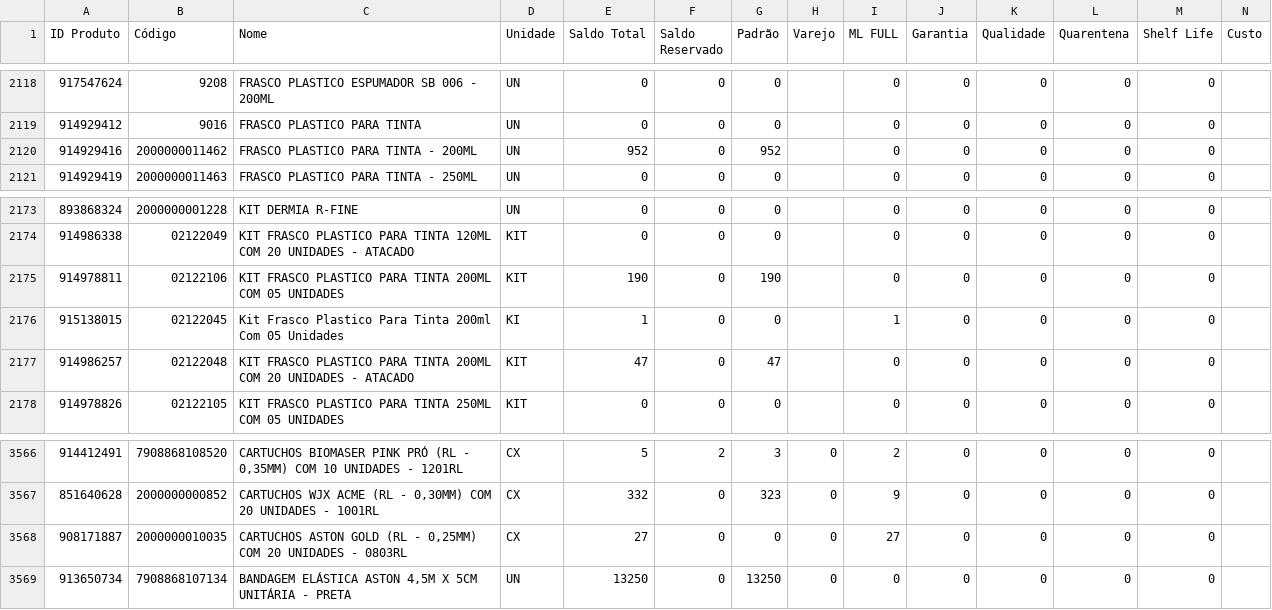
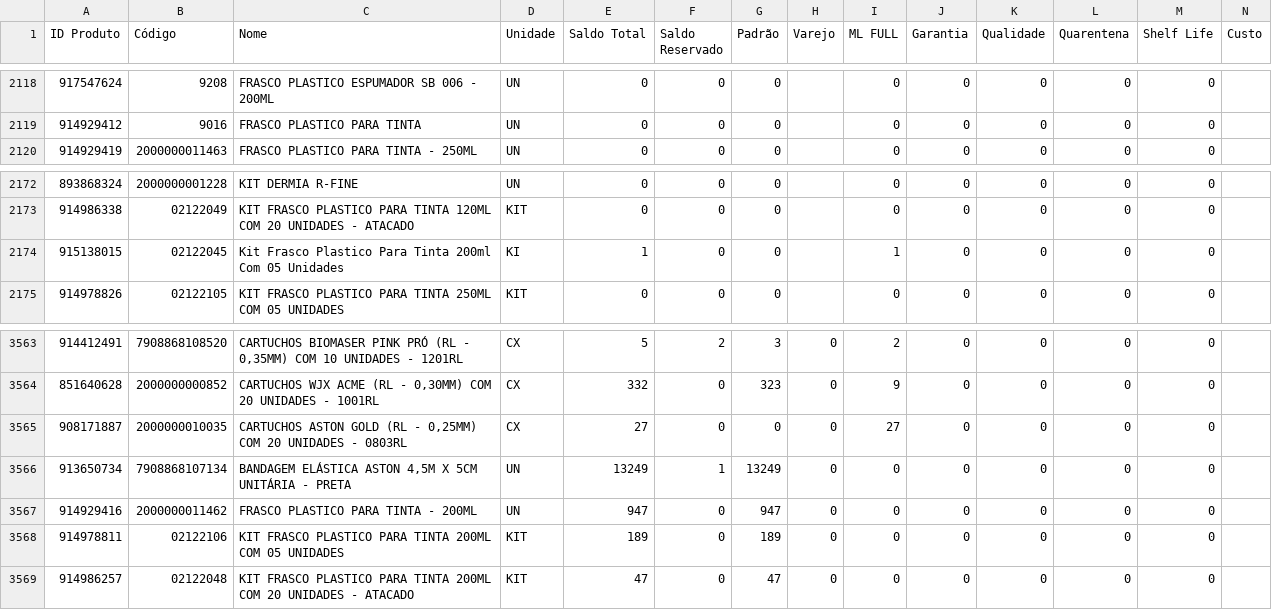
Before and after one commit to JhonatanAlmeida02/tiny-erp, a CSV file: TB_bases/Tb_BaseEstoque_Tiny.csv, drawn as a sheet; only a part is shown, gaps mark what is left out.

```diff
--- a/TB_bases/Tb_BaseEstoque_Tiny.csv
+++ b/TB_bases/Tb_BaseEstoque_Tiny.csv
@@ -2119,3 +2119,2 @@
 914929412;9016;FRASCO PLASTICO PARA TINTA;UN;0;0;0;;0;0;0;0;0;
-914929416;2000000011462;FRASCO PLASTICO PARA TINTA - 200ML;UN;952;0;952;;0;0;0;0;0;
 914929419;2000000011463;FRASCO PLASTICO PARA TINTA - 250ML;UN;0;0;0;;0;0;0;0;0;
@@ -2174,5 +2173,3 @@
 914986338;02122049;KIT FRASCO PLASTICO PARA TINTA 120ML COM 20 UNIDADES - ATACADO;KIT;0;0;0;;0;0;0;0;0;
-914978811;02122106;KIT FRASCO PLASTICO PARA TINTA 200ML COM 05 UNIDADES;KIT;190;0;190;;0;0;0;0;0;
 915138015;02122045;Kit Frasco Plastico Para Tinta 200ml Com 05 Unidades;KI;1;0;0;;1;0;0;0;0;
-914986257;02122048;KIT FRASCO PLASTICO PARA TINTA 200ML COM 20 UNIDADES - ATACADO;KIT;47;0;47;;0;0;0;0;0;
 914978826;02122105;KIT FRASCO PLASTICO PARA TINTA 250ML COM 05 UNIDADES;KIT;0;0;0;;0;0;0;0;0;
@@ -3568,2 +3565,5 @@
 908171887;2000000010035;CARTUCHOS ASTON GOLD (RL - 0,25MM) COM 20 UNIDADES - 0803RL;CX;27;0;0;0;27;0;0;0;0;
-913650734;7908868107134;BANDAGEM ELÁSTICA ASTON 4,5M X 5CM UNITÁRIA - PRETA;UN;13250;0;13250;0;0;0;0;0;0;
+913650734;7908868107134;BANDAGEM ELÁSTICA ASTON 4,5M X 5CM UNITÁRIA - PRETA;UN;13249;1;13249;0;0;0;0;0;0;
+914929416;2000000011462;FRASCO PLASTICO PARA TINTA - 200ML;UN;947;0;947;0;0;0;0;0;0;
+914978811;02122106;KIT FRASCO PLASTICO PARA TINTA 200ML COM 05 UNIDADES;KIT;189;0;189;0;0;0;0;0;0;
+914986257;02122048;KIT FRASCO PLASTICO PARA TINTA 200ML COM 20 UNIDADES - ATACADO;KIT;47;0;47;0;0;0;0;0;0;
```
Also changed, not shown: 1 other file.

Problem to solve: Copy each line of the preceding material that contains "ATACADO".

Answer to the problem:
 914986338;02122049;KIT FRASCO PLASTICO PARA TINTA 120ML COM 20 UNIDADES - ATACADO;KIT;0;0;0;;0;0;0;0;0;
-914986257;02122048;KIT FRASCO PLASTICO PARA TINTA 200ML COM 20 UNIDADES - ATACADO;KIT;47;0;47;;0;0;0;0;0;
+914986257;02122048;KIT FRASCO PLASTICO PARA TINTA 200ML COM 20 UNIDADES - ATACADO;KIT;47;0;47;0;0;0;0;0;0;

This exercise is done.